WHAT YOU WILL DO
What is the number of lines in the data that contain "textbf"? Nothing besides that number, please.

RECORDS
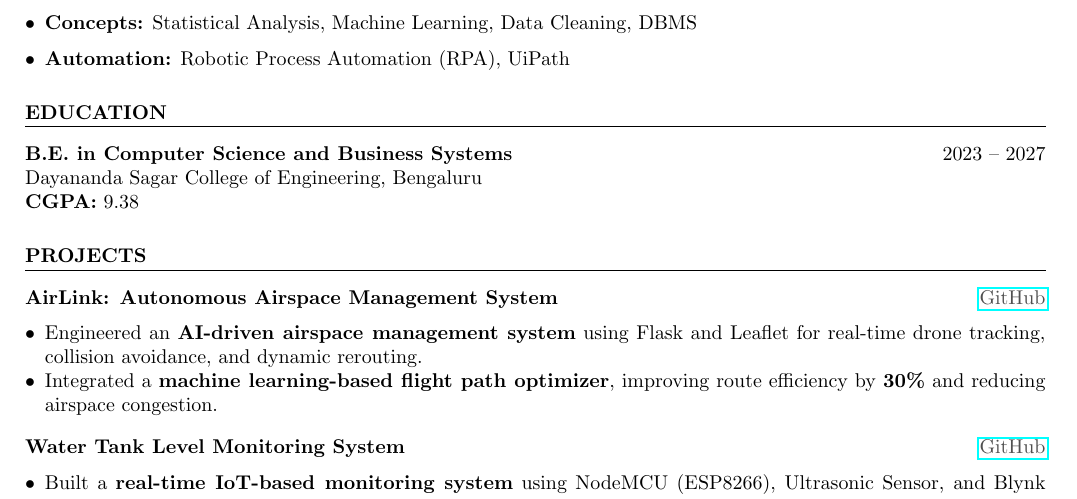
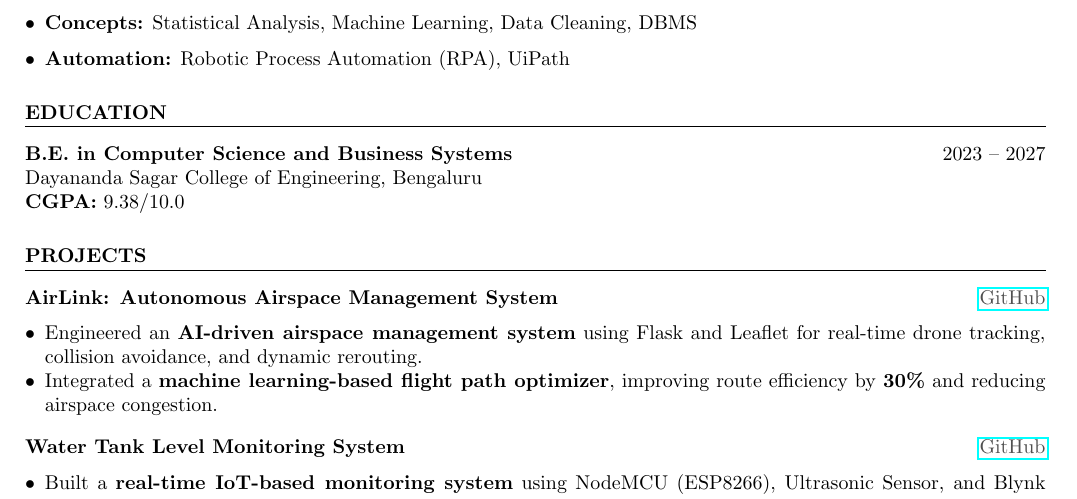
Before and after one commit to Navya-1008/Portfolio, a LaTeX document (main.tex): part of the page, cut so that both start at the same text. Compiled offline with pdfLaTeX.

Commit message:
Update CGPA format in education section

```diff
--- a/main.tex
+++ b/main.tex
@@ -45,7 +45,7 @@ A Computer Science and Business Systems student with a strong interest in Data S
 \section*{EDUCATION}
 \textbf{B.E. in Computer Science and Business Systems} \hfill 2023 -- 2027 \\
 Dayananda Sagar College of Engineering, Bengaluru \\
-\textbf{CGPA:} 9.38
+\textbf{CGPA:} 9.38/10.0
 
 % ---------------- PROJECTS ----------------
 \section*{PROJECTS}
```
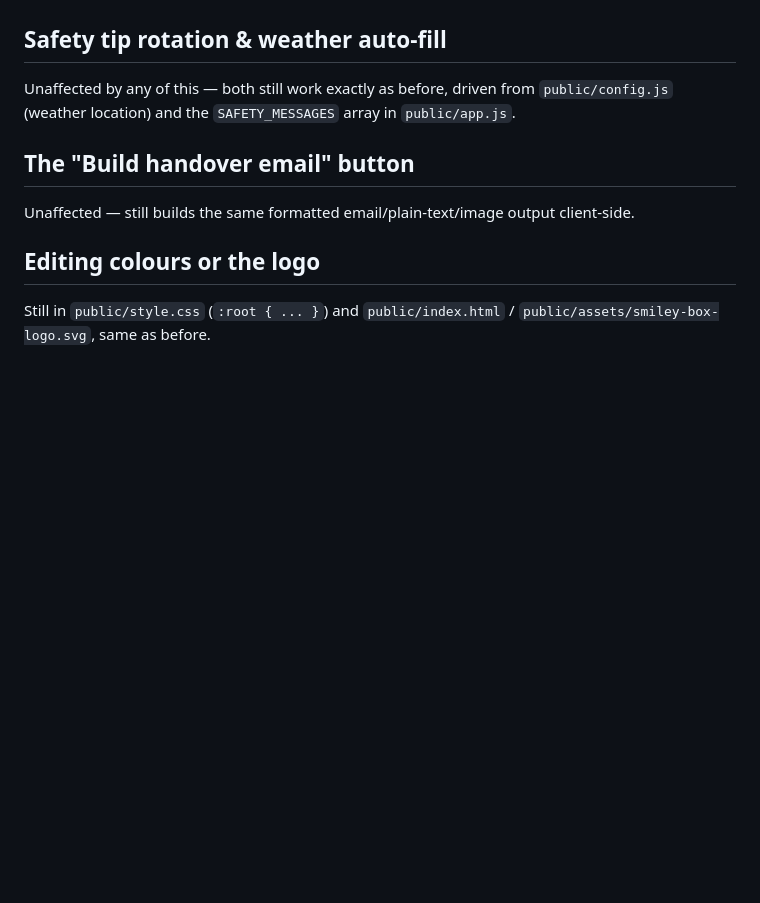
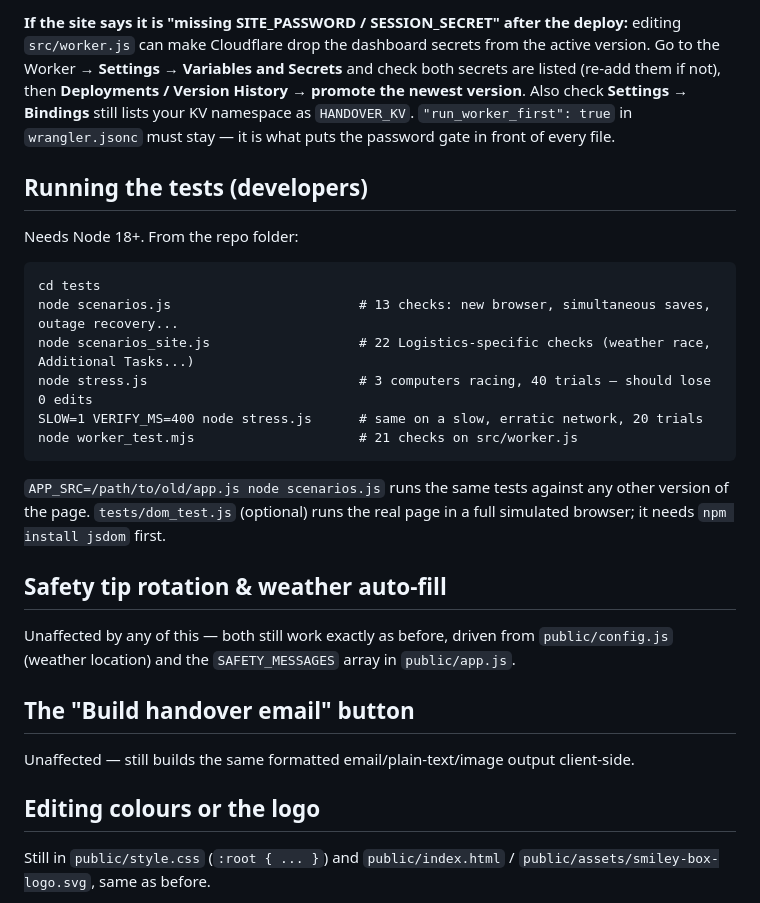
Before and after one commit to paulbaileybalter/logisticshandover, a Markdown page: README.md, the part around one of its changes. Rendered like a GitHub page; blank space fills up the shorter version.

````diff
--- a/README.md
+++ b/README.md
@@ -183,3 +251,28 @@ if you want to do this rather than just letting the sheet start fresh.
+**If the site says it is "missing SITE_PASSWORD / SESSION_SECRET" after the
+deploy:** editing `src/worker.js` can make Cloudflare drop the dashboard secrets
+from the active version. Go to the Worker → **Settings → Variables and Secrets**
+and check both secrets are listed (re-add them if not), then **Deployments /
+Version History → promote the newest version**. Also check **Settings →
+Bindings** still lists your KV namespace as `HANDOVER_KV`. `"run_worker_first":
+true` in `wrangler.jsonc` must stay — it is what puts the password gate in front
+of every file.
+
+## Running the tests (developers)
+
+Needs Node 18+. From the repo folder:
+
+```
+cd tests
+node scenarios.js                        # 13 checks: new browser, simultaneous saves, outage recovery...
+node scenarios_site.js                   # 22 Logistics-specific checks (weather race, Additional Tasks...)
+node stress.js                           # 3 computers racing, 40 trials — should lose 0 edits
+SLOW=1 VERIFY_MS=400 node stress.js      # same on a slow, erratic network, 20 trials
+node worker_test.mjs                     # 21 checks on src/worker.js
+```
+
+`APP_SRC=/path/to/old/app.js node scenarios.js` runs the same tests against any
+other version of the page. `tests/dom_test.js` (optional) runs the real page in a
+full simulated browser; it needs `npm install jsdom` first.
 
 ## Safety tip rotation & weather auto-fill
 
````
Also changed, not shown: other parts of README.md (+89 -21 lines).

RESPONSE TO THIS EXERCISE
3